Offenders list to include sanctioned physicians

New government data bank will register all adverse actions’ against providers

If the OIG gets its way, a new federal database will register all so-called adverse actions taken against providers — even if those actions are still under appeal.

The Healthcare Integrity and Protection Data Bank (HIPDB), mandated by the HIPAA legislation, is intended to be a register of any adverse actions against providers, such as civil or criminal judgments or convictions, licensing actions, and exclusions. It would include actions that involve unsound fiscal, business or medical practices that cost Medicare money, don’t meet accepted standards of care or affect patient care.

That’s straightforward enough, and few people are likely to challenge the concept of a system to track repeat offenders. But the fact that adverse actions still under appeal by physicians, hospitals and other providers must also be submitted troubles Pat Smith, director of governmental relations for the Englewood, CO-based Medical Group Management Association. "It raises a basic question of fairness," Smith adds. It also troubles a compliance officer at a large university group practice in the Southwest. "If it’s unresolved, how can it go into a data bank?" asks the compliance officer, who asked for anonymity.

Another rub lies in a provision of HIPAA that gives HHS the discretion to include other types of adverse actions. OIG believes Congress "intended a broad interpretation of the terms health care fraud and abuse,’" according to the proposal. And the agency is choosing to define adverse actions to include administrative decisions by health plans, such as depriving a practitioner of clinical privileges.

Hold on, says Bill Mahan, executive director of the National Healthcare Anti-Fraud Association, which represents private insurers and HMOs. No health plan on earth is going to restrict a physician and publicly admit it’s because of concerns about fraud. That’s an open invitation for a lawsuit.

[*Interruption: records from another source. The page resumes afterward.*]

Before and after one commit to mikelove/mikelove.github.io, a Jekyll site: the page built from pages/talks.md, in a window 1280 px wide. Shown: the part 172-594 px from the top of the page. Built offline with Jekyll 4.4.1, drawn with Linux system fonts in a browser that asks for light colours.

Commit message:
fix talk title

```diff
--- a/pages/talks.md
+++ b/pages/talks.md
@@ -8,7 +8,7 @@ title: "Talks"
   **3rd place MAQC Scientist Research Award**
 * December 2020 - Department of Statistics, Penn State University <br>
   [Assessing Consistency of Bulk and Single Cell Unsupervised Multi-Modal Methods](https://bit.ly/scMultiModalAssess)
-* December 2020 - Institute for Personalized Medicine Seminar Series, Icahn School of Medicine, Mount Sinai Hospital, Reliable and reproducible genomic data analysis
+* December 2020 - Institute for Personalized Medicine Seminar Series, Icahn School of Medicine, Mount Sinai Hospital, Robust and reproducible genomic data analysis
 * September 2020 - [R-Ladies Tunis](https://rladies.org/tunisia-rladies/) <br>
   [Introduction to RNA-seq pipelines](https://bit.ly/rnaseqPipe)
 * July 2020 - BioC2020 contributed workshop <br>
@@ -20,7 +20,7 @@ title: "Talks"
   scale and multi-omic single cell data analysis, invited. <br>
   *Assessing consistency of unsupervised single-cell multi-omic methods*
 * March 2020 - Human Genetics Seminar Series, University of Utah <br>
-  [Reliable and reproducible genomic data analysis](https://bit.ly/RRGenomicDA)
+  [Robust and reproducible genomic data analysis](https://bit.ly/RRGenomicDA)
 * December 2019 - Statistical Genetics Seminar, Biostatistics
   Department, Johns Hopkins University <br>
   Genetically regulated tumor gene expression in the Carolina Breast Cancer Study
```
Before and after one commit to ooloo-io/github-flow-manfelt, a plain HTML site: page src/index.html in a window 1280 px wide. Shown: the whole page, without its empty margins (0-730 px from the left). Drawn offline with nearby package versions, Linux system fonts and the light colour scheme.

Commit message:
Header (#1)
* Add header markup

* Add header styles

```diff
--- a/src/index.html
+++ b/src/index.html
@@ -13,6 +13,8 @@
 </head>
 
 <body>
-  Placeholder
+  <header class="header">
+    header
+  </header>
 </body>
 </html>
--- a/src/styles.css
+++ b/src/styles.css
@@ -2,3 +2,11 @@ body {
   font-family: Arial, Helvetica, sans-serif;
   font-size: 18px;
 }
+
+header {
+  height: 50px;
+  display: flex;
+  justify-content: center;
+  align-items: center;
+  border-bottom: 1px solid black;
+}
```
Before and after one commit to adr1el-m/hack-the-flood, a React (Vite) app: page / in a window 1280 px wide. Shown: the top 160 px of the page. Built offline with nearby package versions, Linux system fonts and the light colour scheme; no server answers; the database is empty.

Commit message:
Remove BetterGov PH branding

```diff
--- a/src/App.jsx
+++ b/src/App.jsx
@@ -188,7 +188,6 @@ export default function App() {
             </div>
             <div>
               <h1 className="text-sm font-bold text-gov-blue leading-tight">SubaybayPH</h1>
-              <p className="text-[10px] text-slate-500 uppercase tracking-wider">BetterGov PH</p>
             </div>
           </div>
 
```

Health plans dread finding themselves caught between the proposed $25,000 per day fine for not reporting adverse actions and a multimillion-dollar lawsuit from an outraged physician, Mahan says.

In addition, the current crusade against health fraud makes it easy for a provider to get a black mark, worries the Southwestern compliance officer. "The ability to accuse someone in a group practice or hospital setting is very easy if there’s a simple mistake that ends up costing millions," she adds.

Other facets of the proposed regs, which are open for public comment until Dec. 29, include:

-Those having to report adverse actions and those having access to the database include HMOs, private insurers, and government agencies.

-Providers whose actions must be reported to the data bank include physicians, nurses, chiropractors, podiatrists, emergency medical technicians, physical therapists, pharmacists, clinical psychologists, acupuncturists, dietitians, aides, and licensed or certified alternative medicine practitioners such as homeopaths and naturopaths.

-Those who submit reports to the HIPDB won’t be liable for their accuracy unless they actually knew them to be false. Federal and state agencies must submit reports to the data bank either within 30 days of the adverse action or when the agency knew the adverse action was taken.

-Agencies and health plans would have to collect Social Security and Employer Identification numbers for purposes of reporting to the HIPDB.

-Doctors won’t be able to evade the system by voluntarily surrendering, or not renewing, their licenses before they are sanctioned. Any provider under investigation, or who surrenders a license to settle a probe, will be reported to the HIPDB.

-OIG wants reporting to include any adjudicated action, such as orders by an administrative law judge, civil monetary penalties and assessments, revocations, debarments, and loss of clinical and staff privileges at a health plan.

-Anyone accessing the data bank would pay a fee, though the subject of each report to HIPDB gets a free copy. HIPDB records may only be accessed for purposes of preventing health fraud and improving patient care. For privacy reasons, the data bank won’t contain any individually identifiable patient records.

-Providers can dispute the accuracy of a report to the NIPDB, though they can’t dispute the underlying judgment that fueled the report.

-The program will be phased in gradually, beginning with licensure actions, federal criminal convictions and civil judgments, and exclusions.